• [User interface change data]
┄┄┄┄┄┄
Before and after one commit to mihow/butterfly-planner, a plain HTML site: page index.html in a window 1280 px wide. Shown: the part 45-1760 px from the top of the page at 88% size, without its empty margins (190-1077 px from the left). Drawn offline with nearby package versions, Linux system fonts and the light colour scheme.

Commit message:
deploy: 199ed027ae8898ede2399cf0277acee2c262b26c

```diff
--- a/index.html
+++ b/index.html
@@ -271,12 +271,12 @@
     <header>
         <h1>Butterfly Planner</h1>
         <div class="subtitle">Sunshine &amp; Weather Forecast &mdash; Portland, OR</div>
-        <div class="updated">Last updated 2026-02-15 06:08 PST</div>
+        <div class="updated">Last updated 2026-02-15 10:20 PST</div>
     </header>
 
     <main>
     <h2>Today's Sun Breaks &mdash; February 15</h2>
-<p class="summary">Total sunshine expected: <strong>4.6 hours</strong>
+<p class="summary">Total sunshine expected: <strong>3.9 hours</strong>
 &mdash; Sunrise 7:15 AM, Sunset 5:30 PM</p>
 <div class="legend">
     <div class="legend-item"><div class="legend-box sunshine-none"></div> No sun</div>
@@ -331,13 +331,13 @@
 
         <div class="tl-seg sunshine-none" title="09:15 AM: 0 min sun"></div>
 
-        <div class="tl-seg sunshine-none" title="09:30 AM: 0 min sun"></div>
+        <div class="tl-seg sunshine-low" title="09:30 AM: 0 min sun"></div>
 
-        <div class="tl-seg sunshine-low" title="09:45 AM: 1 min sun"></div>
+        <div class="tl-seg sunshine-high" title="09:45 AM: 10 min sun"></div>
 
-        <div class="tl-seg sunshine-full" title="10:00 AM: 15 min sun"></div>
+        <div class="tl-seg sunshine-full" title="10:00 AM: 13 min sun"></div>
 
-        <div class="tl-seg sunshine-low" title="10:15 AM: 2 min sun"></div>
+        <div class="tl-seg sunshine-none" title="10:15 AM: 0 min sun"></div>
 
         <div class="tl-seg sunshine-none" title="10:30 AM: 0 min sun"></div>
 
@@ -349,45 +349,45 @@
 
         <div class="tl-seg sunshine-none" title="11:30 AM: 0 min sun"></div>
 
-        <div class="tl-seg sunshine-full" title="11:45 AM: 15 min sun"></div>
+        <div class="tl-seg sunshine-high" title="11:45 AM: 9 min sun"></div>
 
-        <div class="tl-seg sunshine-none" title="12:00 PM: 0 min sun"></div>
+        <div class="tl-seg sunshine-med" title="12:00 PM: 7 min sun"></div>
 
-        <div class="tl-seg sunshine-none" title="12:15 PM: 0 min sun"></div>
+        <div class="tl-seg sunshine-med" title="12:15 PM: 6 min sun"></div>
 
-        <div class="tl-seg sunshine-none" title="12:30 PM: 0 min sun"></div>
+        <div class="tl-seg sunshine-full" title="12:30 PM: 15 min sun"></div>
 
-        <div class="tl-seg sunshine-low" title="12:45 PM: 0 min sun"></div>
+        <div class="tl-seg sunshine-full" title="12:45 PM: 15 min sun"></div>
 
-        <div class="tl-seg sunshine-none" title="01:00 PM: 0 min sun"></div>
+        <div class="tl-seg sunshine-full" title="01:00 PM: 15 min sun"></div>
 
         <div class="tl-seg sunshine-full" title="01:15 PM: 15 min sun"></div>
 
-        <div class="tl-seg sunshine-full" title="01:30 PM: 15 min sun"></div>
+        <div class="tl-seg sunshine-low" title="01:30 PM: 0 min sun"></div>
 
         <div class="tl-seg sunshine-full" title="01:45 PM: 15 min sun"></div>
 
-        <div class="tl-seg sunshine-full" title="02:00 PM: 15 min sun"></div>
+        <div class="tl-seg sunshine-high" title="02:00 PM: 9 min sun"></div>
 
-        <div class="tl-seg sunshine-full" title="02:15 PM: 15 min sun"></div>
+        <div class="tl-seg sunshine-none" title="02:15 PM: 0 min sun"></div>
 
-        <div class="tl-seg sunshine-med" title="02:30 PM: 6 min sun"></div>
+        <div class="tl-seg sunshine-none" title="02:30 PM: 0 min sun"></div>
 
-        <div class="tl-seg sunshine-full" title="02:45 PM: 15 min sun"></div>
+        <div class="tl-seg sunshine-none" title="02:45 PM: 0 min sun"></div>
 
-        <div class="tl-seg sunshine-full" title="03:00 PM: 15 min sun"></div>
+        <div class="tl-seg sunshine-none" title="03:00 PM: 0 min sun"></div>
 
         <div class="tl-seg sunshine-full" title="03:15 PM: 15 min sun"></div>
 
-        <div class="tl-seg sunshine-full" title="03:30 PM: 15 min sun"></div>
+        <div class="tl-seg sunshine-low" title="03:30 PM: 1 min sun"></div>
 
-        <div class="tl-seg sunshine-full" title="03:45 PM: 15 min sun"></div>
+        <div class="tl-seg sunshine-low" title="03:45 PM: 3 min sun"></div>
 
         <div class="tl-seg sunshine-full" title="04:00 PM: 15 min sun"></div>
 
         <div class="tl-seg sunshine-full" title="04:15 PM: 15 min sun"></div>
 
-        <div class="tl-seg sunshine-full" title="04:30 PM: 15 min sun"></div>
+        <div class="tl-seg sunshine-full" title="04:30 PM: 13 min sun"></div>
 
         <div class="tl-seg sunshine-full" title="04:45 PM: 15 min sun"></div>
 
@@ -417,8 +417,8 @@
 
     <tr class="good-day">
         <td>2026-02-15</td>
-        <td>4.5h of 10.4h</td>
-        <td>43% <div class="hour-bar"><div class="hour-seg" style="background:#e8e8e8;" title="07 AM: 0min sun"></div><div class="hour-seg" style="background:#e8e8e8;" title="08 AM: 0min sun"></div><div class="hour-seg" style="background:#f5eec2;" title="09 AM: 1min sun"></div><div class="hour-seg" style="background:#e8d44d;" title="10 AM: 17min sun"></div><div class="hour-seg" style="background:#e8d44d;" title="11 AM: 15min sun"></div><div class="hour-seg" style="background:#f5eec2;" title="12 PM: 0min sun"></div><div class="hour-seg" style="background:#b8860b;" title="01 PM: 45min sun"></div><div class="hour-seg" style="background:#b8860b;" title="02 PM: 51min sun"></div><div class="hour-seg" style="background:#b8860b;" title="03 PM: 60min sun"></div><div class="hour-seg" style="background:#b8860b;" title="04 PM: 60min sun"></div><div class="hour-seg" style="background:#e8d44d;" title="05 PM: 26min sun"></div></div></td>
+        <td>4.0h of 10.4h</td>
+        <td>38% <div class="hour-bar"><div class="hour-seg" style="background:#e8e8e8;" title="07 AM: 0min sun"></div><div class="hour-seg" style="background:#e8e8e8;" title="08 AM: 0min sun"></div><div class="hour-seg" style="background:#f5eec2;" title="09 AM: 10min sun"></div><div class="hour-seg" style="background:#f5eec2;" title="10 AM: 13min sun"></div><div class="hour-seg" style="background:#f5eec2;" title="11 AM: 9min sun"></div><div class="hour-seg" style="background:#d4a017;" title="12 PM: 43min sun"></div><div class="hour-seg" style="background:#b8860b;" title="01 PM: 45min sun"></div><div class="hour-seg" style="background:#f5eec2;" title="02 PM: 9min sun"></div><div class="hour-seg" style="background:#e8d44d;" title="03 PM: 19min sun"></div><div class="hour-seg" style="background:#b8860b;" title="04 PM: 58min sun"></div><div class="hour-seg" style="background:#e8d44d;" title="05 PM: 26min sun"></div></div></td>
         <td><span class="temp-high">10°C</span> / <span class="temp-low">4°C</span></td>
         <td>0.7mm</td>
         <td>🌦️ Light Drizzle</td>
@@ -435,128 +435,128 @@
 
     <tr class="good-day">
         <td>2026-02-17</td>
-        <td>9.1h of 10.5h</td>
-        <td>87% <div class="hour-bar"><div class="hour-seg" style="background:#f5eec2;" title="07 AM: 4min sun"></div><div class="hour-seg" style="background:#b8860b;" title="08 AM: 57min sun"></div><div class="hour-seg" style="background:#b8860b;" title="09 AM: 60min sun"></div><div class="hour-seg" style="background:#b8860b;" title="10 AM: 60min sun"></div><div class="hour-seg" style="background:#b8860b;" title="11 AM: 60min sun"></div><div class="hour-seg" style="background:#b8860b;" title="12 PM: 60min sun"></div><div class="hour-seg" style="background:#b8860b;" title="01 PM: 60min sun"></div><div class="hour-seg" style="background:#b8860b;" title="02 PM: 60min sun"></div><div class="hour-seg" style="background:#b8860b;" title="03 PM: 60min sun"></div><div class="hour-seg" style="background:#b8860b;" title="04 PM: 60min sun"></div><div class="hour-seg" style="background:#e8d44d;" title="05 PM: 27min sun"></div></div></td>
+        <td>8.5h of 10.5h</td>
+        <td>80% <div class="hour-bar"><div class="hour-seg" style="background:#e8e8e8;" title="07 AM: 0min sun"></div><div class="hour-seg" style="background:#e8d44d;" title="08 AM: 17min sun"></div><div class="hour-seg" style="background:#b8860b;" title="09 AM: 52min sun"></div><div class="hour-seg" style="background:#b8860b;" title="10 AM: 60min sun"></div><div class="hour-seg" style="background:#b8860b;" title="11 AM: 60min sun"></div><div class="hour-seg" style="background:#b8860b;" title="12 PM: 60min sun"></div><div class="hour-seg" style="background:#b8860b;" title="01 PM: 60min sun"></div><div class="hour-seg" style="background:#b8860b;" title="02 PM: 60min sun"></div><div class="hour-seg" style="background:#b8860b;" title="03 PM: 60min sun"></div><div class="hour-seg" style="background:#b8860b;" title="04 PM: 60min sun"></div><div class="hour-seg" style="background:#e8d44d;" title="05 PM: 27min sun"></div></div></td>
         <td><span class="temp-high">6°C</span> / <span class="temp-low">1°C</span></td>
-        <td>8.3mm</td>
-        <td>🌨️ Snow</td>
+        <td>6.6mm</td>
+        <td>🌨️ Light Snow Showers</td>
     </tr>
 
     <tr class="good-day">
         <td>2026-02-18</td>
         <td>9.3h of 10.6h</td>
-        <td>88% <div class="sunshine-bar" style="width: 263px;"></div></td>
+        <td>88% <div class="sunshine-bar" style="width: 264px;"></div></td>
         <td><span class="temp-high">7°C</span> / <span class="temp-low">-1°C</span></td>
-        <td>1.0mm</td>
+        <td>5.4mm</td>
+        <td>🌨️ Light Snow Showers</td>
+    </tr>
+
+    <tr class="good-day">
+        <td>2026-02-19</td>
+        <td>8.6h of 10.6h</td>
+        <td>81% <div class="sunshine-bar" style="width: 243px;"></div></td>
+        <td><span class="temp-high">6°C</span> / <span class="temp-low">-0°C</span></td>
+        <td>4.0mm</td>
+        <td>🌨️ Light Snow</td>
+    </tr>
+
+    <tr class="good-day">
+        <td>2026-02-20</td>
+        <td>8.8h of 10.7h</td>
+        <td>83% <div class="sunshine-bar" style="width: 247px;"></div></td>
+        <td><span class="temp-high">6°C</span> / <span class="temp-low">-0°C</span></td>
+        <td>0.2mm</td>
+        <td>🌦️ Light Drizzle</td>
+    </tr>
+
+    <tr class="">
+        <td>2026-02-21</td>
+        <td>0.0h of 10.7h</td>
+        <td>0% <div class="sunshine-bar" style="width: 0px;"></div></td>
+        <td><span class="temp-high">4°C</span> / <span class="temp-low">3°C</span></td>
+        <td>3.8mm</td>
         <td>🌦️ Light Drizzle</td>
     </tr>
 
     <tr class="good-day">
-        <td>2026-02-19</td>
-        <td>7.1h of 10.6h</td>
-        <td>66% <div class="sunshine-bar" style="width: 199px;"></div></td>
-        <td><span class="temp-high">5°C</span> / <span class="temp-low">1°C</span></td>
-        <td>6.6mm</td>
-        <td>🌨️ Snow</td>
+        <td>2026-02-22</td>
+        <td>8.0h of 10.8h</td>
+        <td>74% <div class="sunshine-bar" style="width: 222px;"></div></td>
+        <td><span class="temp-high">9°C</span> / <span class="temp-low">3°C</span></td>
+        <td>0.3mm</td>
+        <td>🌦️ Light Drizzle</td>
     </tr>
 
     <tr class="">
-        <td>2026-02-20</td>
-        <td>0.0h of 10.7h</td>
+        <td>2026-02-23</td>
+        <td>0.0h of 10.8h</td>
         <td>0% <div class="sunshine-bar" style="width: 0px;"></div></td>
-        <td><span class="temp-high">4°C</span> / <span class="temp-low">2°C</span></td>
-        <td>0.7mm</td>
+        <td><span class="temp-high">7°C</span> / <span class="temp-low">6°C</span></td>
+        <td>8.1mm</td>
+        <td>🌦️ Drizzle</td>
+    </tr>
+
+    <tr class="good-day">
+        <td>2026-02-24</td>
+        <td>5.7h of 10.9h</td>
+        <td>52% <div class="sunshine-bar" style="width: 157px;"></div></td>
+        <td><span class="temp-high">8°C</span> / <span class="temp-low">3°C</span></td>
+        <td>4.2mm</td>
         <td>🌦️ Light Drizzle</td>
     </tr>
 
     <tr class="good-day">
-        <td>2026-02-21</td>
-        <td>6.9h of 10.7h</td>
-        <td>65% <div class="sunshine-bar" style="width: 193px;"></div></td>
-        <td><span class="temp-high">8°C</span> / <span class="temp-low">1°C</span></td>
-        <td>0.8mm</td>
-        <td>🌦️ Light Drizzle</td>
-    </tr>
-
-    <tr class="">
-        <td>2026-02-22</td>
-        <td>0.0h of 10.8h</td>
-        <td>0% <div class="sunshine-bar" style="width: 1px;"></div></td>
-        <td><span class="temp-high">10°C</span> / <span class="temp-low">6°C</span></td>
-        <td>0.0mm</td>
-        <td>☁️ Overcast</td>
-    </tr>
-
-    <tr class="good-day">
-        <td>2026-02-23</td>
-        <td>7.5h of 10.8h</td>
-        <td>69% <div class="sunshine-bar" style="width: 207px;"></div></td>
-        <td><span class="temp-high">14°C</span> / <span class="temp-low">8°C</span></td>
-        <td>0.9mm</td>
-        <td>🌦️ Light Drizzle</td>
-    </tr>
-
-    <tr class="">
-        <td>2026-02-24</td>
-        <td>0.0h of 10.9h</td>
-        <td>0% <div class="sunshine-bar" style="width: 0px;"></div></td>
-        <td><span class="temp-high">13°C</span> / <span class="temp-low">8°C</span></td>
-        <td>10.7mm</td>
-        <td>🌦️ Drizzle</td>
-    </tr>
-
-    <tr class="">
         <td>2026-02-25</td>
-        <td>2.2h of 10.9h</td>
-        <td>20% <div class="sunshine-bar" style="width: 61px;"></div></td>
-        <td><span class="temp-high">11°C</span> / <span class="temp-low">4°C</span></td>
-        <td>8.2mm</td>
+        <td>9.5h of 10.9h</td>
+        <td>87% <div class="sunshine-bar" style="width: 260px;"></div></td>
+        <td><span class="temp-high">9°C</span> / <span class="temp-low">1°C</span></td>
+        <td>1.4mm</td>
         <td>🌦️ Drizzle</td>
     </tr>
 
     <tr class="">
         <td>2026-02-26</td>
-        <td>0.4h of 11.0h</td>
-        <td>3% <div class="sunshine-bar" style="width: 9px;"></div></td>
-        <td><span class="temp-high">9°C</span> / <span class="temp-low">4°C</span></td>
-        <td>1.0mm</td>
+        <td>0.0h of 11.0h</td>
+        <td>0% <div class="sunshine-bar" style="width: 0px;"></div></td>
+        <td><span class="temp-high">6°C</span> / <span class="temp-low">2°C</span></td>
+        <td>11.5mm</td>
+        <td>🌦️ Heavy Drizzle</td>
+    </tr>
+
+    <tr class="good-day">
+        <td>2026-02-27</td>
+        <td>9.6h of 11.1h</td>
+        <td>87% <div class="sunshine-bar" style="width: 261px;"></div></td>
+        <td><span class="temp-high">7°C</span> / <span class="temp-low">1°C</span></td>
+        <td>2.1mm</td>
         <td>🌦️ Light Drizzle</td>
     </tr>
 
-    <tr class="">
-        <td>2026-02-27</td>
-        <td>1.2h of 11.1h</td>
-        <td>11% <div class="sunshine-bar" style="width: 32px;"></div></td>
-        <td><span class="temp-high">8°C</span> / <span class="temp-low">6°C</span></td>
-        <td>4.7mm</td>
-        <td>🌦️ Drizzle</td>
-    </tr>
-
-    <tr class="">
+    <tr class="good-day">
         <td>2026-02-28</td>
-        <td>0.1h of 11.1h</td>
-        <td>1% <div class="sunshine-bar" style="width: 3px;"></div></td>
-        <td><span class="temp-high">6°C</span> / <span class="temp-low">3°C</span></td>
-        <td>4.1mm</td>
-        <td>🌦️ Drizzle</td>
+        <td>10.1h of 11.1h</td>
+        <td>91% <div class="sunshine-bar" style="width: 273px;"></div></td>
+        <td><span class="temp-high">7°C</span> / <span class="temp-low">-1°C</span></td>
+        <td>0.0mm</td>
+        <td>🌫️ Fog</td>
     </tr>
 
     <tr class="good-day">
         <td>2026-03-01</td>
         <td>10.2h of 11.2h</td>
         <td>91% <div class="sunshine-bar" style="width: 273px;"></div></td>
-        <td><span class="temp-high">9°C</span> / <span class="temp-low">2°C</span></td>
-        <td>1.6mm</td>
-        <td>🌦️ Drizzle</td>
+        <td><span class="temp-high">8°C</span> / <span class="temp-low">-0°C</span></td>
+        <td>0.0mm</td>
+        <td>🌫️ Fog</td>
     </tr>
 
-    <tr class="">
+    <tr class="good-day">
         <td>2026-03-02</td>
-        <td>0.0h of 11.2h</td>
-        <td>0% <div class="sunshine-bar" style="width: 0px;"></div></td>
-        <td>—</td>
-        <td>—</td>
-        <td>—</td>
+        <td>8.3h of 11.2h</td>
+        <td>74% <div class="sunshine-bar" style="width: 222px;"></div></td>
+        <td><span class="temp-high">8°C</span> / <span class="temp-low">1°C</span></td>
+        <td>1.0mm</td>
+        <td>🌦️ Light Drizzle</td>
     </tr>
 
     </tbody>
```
┄┄┄┄┄┄
• [Required work] Return every line above where "html" appears.

• [Response]
Before and after one commit to mihow/butterfly-planner, a plain HTML site: page index.html in a window 1280 px wide. Shown: the part 45-1760 px from the top of the page at 88% size, without its empty margins (190-1077 px from the left). Drawn offline with nearby package versions, Linux system fonts and the light colour scheme.
--- a/index.html
+++ b/index.html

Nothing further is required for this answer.